**AVAILABLE DATA**

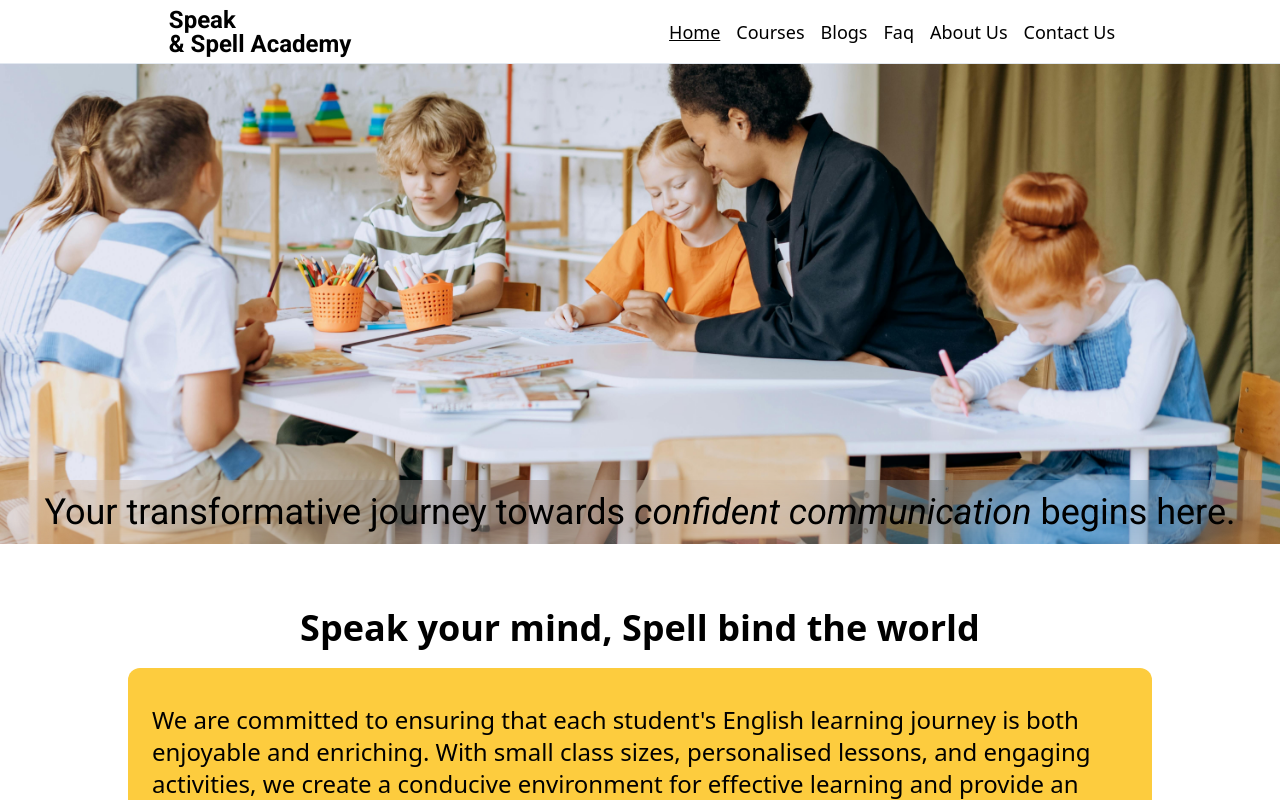
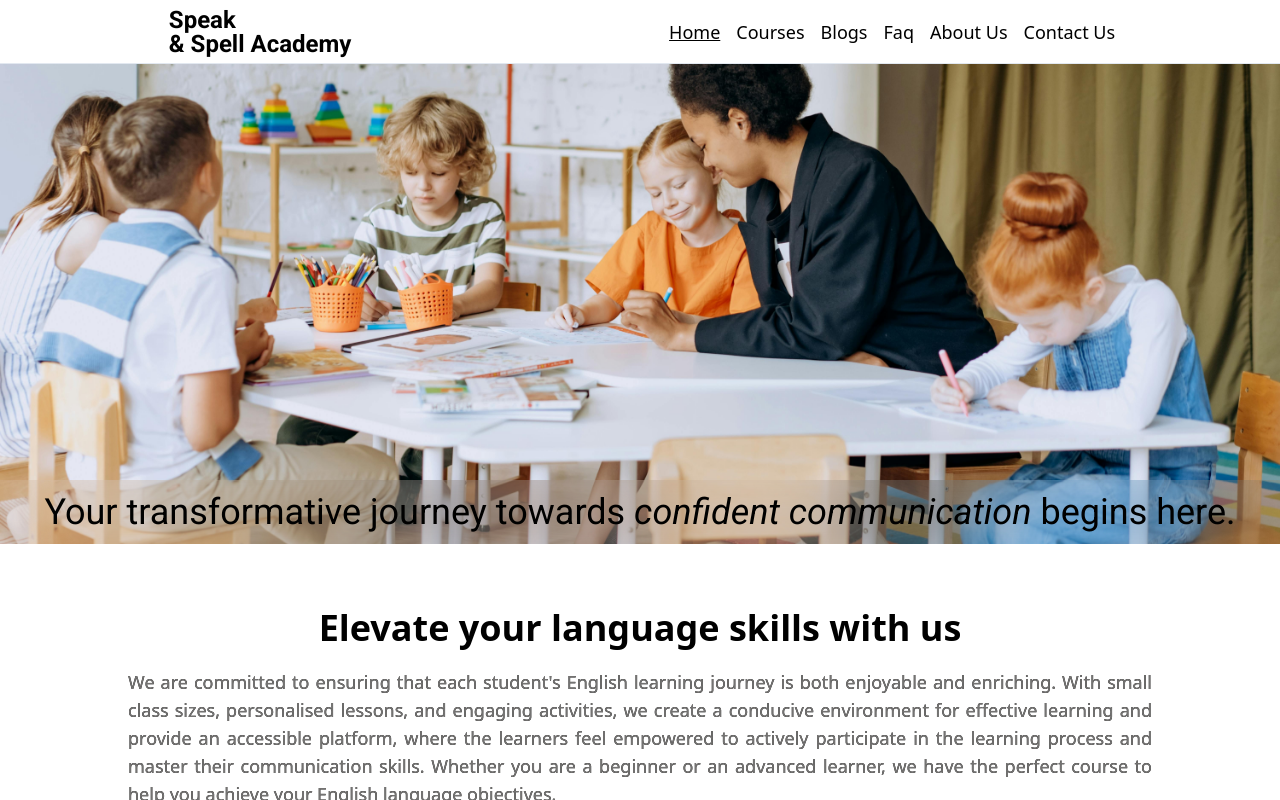
Before and after one commit to dhruvkaushik305/speakandspell, a React (Vite) app in the folder frontend/: page / in a window 1280 px wide. Built offline with nearby package versions, Linux system fonts and the light colour scheme.

Commit message:
STYLE: Improvised the about us section on the home page and addressed a bug with the navbar

```diff
--- a/frontend/src/Components/HomePage/AboutUsComponent.tsx
+++ b/frontend/src/Components/HomePage/AboutUsComponent.tsx
@@ -4,18 +4,30 @@ import { Link } from "react-router-dom";
 const AboutUsComponent: React.FC = () => {
   return (
     <SectionLayout
-      title="Speak your mind, Spell bind the world"
-      content="We are committed to ensuring that each student's English learning journey is both enjoyable and enriching. With small class sizes, personalised lessons, and engaging activities, we create a conducive environment for effective learning and provide an accessible platform, where the learners feel empowered to actively participate in the learning process and master their communication skills. Whether you are a beginner or an advanced learner, we have the perfect course to help you achieve your English language objectives."
+      title="Elevate your language skills with us"
+      extraComponents={
+        <div className="flex flex-col items-center gap-2">
+          <p className="text-Secondary/95 bg-black bg-clip-text text-justify text-sm lg:text-lg">
+            We are committed to ensuring that each student's English learning
+            journey is both enjoyable and enriching. With small class sizes,
+            personalised lessons, and engaging activities, we create a conducive
+            environment for effective learning and provide an accessible
+            platform, where the learners feel empowered to actively participate
+            in the learning process and master their communication skills.
+            Whether you are a beginner or an advanced learner, we have the
+            perfect course to help you achieve your English language objectives.
+          </p>
+          <Link
+            to="/aboutus"
+            className="bg-Tertiary mx-auto w-fit rounded-md px-4 py-3 text-sm text-white lg:text-lg"
+          >
+            Read our story
+          </Link>
+        </div>
+      }
       contentClasses="bg-Sunglow leading-7"
-      extraComponents={
-        <Link
-          to="/aboutus"
-          className="mx-auto w-fit rounded-xl bg-OxfordBlue px-4 py-3 text-white"
-        >
-          Know more about us
-        </Link>
-      }
     />
   );
 };
 export default AboutUsComponent;
+/* With small class sizes, personalised lessons, and engaging activities, we create a conducive environment for effective learning and provide an accessible platform, where the learners feel empowered to actively participate in the learning process and master their communication skills. */
--- a/frontend/src/Layouts/NavbarLayout.tsx
+++ b/frontend/src/Layouts/NavbarLayout.tsx
@@ -17,7 +17,7 @@ const NavbarLayout: React.FC = () => {
     closed: { rotate: 0 },
   };
   return (
-    <div className="bg-Primary fixed flex h-[4rem] w-full items-center justify-between border-b border-slate-200 p-2 lg:justify-around">
+    <div className="bg-Primary fixed z-50 flex h-[4rem] w-full items-center justify-between border-b border-slate-200 p-2 lg:justify-around">
       <Link to="/">
         <div className="flex flex-col items-start p-1 font-Roboto text-xl font-semibold leading-6 text-black xl:text-2xl xl:leading-6">
           <p>Speak</p>
```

**ASSIGNMENT**
Identify the lines in the entries above that contain "AboutUsComponent", then copy them out.

**RESPONSE AREA**
--- a/frontend/src/Components/HomePage/AboutUsComponent.tsx
+++ b/frontend/src/Components/HomePage/AboutUsComponent.tsx
 const AboutUsComponent: React.FC = () => {
 export default AboutUsComponent;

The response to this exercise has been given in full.